On her head there is a fastener attached black plastic molded hat with a white flower on the front right, a 1:6 replica of the one Rosa Parks is wearing in the 1955 mugshot. You could clip the fasteners to remove the hat. There is rooted hair underneath. Her replica silver rimless glasses are tacked with brown string into the the head above the ears. They could also be removed, but no need since they would get lost and the doll would no longer resemble Parks.
White gloves (really mittens) on the hands and she carries a small black plastic clutch/wallet if you rubber band it to the hands. Get your tiny poly-bands here. The doll has Barbie hi-heel feet with gray plastic sensible heeled shoes. So sensible, in fact, that the Rosa Parks doll can stand on its own with a little patience and no big buses disturbing the ground outside. Molded into the body are body colored Barbie panties and copyright/model markings.
The medium length rooted brown and black hair is tied with a black polyband into a ponytail in the back and brown wispy hairs are painted at the hairline.
The doll has limited articulation. It is articulated at the knees, hips, shoulders, elbows, wrists, and neck. Ankles and waist are fixed. The shoulders, knees, elbows and wrists rotate as well as bend. The neck rotates and moves up and down on a ball joint. The limiting hips and stiff torso are what limits the articulation.
The hips are very disappointing. They go forward and back and apart, but don’t go all the way. When moving forward the legs must spread and the thighs don’t come up to a 90 degree angle. Mattel what are you thinking? The doll body of the woman who is literally known for sitting on a bus, can’t sit properly. At first it seemed the tight dress was restricting it, but no even undressed the doll can’t sit up straight. Perhaps they didn’t expect anyone to take it out of the box. Other than that it is very easy to pose the head and arms.
Accessories include a black based clear stemmed doll stand and an official Mattel Barbie Signature, Black Label, Rosa Parks Certificate of Authenticity. The head is stamped ©2018 Mattel, the body ©2015 Mattel, and the box and design ©2019 Mattel.

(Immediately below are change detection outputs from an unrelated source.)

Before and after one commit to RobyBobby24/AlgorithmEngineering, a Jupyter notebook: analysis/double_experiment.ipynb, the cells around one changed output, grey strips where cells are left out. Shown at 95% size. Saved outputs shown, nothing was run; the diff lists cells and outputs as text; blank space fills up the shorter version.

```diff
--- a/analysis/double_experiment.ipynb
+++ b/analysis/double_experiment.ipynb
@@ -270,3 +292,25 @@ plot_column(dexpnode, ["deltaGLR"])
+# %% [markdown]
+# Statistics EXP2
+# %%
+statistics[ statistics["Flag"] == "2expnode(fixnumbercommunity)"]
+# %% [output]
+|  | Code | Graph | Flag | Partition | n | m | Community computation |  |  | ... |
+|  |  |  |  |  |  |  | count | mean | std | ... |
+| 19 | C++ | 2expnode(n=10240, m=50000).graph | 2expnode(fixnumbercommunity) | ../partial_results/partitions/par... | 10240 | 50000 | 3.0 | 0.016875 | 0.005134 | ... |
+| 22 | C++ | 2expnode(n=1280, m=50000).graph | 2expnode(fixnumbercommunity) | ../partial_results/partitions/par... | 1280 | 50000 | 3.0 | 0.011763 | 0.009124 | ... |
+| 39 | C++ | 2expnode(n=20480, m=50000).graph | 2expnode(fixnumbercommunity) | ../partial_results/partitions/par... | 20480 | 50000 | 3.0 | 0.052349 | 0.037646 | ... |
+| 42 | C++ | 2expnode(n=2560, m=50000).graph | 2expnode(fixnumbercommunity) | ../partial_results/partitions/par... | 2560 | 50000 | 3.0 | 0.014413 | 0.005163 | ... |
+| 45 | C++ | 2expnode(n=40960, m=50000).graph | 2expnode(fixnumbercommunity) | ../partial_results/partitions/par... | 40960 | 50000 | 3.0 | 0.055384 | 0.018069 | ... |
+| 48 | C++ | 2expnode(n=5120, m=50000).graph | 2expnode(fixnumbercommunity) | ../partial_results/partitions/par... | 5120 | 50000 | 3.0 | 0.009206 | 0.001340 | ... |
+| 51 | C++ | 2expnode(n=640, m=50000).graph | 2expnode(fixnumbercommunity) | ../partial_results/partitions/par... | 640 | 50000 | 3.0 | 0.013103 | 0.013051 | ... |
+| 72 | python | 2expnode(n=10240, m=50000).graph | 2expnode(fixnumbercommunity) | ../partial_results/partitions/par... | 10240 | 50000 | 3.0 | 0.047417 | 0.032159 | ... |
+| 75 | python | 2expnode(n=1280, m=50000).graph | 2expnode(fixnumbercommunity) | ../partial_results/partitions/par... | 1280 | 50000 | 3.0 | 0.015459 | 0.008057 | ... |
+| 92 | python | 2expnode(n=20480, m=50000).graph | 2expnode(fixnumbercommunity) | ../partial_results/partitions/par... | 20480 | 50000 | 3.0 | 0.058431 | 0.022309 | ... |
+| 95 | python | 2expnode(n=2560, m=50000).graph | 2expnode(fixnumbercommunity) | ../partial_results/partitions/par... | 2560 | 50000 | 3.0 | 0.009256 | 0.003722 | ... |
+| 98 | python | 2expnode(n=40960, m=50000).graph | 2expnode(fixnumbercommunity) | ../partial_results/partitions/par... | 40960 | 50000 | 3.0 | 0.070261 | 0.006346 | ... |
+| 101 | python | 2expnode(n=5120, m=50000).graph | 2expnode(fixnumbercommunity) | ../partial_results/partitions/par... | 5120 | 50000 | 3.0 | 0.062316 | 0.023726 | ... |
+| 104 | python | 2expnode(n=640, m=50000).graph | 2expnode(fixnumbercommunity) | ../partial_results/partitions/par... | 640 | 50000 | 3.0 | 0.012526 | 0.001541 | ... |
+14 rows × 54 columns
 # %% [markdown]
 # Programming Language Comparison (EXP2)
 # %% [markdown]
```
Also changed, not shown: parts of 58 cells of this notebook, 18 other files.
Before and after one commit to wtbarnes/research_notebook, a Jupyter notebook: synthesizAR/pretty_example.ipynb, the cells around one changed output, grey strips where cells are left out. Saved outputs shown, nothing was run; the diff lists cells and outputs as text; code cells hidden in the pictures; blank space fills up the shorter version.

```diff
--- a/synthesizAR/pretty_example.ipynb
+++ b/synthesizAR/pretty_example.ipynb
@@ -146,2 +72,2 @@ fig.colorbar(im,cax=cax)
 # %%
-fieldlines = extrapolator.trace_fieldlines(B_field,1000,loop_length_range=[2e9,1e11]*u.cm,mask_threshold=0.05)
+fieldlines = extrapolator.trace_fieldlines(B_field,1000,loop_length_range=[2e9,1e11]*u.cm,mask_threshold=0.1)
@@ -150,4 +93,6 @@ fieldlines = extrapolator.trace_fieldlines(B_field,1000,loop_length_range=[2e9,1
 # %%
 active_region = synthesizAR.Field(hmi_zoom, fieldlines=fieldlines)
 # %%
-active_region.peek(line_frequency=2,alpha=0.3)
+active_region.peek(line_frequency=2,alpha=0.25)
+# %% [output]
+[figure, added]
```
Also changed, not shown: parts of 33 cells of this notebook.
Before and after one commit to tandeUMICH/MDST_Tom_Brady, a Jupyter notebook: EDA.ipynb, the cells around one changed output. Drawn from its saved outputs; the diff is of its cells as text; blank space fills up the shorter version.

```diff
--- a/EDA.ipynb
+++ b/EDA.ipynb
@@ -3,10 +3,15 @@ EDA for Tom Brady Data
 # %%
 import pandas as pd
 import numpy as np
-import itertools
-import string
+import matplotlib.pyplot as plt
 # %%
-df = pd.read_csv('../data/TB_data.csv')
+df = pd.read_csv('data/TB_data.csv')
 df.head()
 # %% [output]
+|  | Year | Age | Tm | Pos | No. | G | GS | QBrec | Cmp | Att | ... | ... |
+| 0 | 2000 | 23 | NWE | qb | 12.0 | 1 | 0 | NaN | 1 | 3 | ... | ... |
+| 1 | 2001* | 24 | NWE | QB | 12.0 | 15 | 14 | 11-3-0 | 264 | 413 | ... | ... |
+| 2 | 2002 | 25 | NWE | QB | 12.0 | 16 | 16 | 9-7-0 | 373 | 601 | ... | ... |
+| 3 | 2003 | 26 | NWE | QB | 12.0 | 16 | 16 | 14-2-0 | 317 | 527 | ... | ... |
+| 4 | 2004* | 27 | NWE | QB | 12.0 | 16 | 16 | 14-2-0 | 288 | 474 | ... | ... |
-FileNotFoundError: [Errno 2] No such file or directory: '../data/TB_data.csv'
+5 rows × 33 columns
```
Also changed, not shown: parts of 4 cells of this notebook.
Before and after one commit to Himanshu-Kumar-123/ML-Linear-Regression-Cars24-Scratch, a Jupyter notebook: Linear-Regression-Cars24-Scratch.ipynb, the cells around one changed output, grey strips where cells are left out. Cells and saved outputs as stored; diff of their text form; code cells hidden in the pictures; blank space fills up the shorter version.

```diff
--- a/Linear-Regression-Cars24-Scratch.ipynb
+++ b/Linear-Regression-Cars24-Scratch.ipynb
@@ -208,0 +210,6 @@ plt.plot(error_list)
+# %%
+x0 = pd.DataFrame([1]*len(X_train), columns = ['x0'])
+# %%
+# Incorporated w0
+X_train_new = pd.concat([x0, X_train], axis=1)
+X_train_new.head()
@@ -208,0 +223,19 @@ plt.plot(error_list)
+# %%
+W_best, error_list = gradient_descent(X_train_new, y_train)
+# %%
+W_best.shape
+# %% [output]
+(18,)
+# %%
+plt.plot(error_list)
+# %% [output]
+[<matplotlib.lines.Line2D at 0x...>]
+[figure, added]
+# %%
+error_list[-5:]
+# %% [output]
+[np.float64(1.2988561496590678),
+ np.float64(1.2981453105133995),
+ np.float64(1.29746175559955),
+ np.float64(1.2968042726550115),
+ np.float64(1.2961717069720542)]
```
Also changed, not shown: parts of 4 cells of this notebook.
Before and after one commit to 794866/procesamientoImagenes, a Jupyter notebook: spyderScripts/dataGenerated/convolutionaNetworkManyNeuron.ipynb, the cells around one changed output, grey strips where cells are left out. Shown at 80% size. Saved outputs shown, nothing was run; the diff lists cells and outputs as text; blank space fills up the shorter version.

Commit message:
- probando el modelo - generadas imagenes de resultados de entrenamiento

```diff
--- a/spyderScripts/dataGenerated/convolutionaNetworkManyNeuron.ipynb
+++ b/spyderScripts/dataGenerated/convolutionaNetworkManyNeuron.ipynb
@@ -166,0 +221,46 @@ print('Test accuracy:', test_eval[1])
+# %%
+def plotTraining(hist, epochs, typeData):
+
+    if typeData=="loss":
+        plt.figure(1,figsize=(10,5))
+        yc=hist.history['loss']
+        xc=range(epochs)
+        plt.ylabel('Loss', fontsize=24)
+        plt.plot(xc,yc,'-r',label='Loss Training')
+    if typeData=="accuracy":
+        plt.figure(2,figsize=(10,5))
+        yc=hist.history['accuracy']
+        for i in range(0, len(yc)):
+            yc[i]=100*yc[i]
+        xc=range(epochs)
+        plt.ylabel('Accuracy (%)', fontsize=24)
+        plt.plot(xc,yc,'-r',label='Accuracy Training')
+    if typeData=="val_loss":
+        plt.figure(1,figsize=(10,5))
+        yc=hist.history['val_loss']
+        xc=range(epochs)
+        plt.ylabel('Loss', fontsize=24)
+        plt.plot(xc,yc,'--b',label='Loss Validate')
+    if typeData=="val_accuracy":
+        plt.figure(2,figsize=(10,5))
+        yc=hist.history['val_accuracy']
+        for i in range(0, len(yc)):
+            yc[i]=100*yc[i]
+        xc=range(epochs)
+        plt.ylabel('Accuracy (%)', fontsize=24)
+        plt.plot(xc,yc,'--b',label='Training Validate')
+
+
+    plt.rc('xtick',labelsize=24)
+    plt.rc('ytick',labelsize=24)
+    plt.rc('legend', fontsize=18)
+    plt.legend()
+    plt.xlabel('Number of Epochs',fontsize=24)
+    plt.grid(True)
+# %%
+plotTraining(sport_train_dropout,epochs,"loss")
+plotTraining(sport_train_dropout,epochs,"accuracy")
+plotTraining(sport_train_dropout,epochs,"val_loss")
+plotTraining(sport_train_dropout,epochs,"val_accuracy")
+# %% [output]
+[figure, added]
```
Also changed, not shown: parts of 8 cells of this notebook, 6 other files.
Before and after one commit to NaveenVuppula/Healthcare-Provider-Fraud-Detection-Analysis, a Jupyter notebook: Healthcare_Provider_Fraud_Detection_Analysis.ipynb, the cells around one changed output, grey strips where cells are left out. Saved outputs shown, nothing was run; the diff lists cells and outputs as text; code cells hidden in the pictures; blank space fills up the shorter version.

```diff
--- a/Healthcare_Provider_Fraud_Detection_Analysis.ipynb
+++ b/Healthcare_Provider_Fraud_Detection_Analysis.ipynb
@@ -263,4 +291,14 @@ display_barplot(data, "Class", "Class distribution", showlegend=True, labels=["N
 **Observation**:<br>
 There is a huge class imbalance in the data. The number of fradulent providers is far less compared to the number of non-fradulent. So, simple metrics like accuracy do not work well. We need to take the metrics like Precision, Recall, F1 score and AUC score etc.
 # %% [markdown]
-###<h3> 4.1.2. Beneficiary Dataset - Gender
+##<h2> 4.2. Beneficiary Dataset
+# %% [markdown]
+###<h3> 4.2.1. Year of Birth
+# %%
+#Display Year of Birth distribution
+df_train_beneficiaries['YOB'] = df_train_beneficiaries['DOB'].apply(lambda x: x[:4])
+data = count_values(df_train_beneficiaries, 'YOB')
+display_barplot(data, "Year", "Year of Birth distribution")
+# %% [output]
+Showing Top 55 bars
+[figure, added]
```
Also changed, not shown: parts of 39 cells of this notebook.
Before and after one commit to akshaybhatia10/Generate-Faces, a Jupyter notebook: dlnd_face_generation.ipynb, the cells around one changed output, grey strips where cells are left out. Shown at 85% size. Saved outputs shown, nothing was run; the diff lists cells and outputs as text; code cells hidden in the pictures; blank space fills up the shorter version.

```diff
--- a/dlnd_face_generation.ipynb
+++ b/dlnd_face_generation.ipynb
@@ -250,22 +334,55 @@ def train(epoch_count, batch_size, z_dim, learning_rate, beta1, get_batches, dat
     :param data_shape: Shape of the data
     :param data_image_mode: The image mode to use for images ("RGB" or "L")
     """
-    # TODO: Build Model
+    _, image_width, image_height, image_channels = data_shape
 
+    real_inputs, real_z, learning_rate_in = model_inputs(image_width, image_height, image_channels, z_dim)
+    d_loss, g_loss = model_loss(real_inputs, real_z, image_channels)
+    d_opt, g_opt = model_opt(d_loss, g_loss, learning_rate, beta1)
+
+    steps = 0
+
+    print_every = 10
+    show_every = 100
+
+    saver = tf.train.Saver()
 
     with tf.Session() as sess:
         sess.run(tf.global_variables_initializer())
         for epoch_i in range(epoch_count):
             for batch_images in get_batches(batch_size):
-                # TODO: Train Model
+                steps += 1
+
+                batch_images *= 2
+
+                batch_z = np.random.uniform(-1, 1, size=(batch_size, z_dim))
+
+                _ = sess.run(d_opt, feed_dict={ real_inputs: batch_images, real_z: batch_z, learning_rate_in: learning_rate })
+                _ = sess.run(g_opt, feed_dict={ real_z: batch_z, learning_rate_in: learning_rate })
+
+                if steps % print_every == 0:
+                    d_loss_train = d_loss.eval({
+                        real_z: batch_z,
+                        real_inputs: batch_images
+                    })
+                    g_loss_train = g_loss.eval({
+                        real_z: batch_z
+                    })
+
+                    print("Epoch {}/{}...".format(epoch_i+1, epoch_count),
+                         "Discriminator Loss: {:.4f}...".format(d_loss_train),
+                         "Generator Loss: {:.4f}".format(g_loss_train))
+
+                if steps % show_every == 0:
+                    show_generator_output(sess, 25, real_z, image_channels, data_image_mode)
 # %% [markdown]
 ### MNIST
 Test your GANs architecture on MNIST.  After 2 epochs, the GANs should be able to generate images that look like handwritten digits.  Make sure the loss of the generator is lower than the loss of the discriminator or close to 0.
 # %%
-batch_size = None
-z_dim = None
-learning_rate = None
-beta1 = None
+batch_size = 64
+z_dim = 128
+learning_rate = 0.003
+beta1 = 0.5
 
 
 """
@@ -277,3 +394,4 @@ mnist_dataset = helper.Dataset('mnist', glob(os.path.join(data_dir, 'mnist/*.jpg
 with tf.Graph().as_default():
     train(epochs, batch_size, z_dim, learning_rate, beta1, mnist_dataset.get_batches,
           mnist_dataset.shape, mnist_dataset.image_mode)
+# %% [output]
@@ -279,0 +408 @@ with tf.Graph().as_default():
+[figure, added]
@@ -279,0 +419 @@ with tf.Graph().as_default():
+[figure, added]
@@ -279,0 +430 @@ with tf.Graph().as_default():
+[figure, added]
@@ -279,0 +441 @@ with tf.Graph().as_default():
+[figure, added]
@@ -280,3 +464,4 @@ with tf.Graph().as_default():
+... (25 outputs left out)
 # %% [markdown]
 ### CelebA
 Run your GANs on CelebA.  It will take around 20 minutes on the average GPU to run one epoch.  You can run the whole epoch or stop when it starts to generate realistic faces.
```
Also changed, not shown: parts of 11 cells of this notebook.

The Rosa Parks doll can be removed completely without damaging the box. One piece of tape holding the top flap closed and the entire insert slides out. Feet slide out if you remove the shoes, hands slide out if you remove the wallet and its attachment. The plastic chest holder mold can be removed from the cardboard backing in the back by releasing the 3 plastic tabs. Once pulled forward, the head fasteners can be clipped (careful you don’t cut the hair) or pulled through tiny holes if you want to leave them in. The coat is tacked to the box at the bottom with two stitches, one on each side. The final step involves wrestling the plastic harness under the clothes attaching the doll to the plastic mold. Once the arrow tie is undone, the doll’s coat and dress (unfasten Velcro in back part way down) must be pulled down to remove the plastic tie wrapped around the chest. Except for the head fasteners and coat to box tacking, the doll and fasteners could be returned to its original position.
To get the current prices of the Rosa Parks doll use these links (In mid Sept 2019, the $30 new doll is back-ordered on Mattel’s and Walmart websites and has yet to be sold on Amazon or Target’s. People are selling them at a premium on Ebay and Amazon marketplace):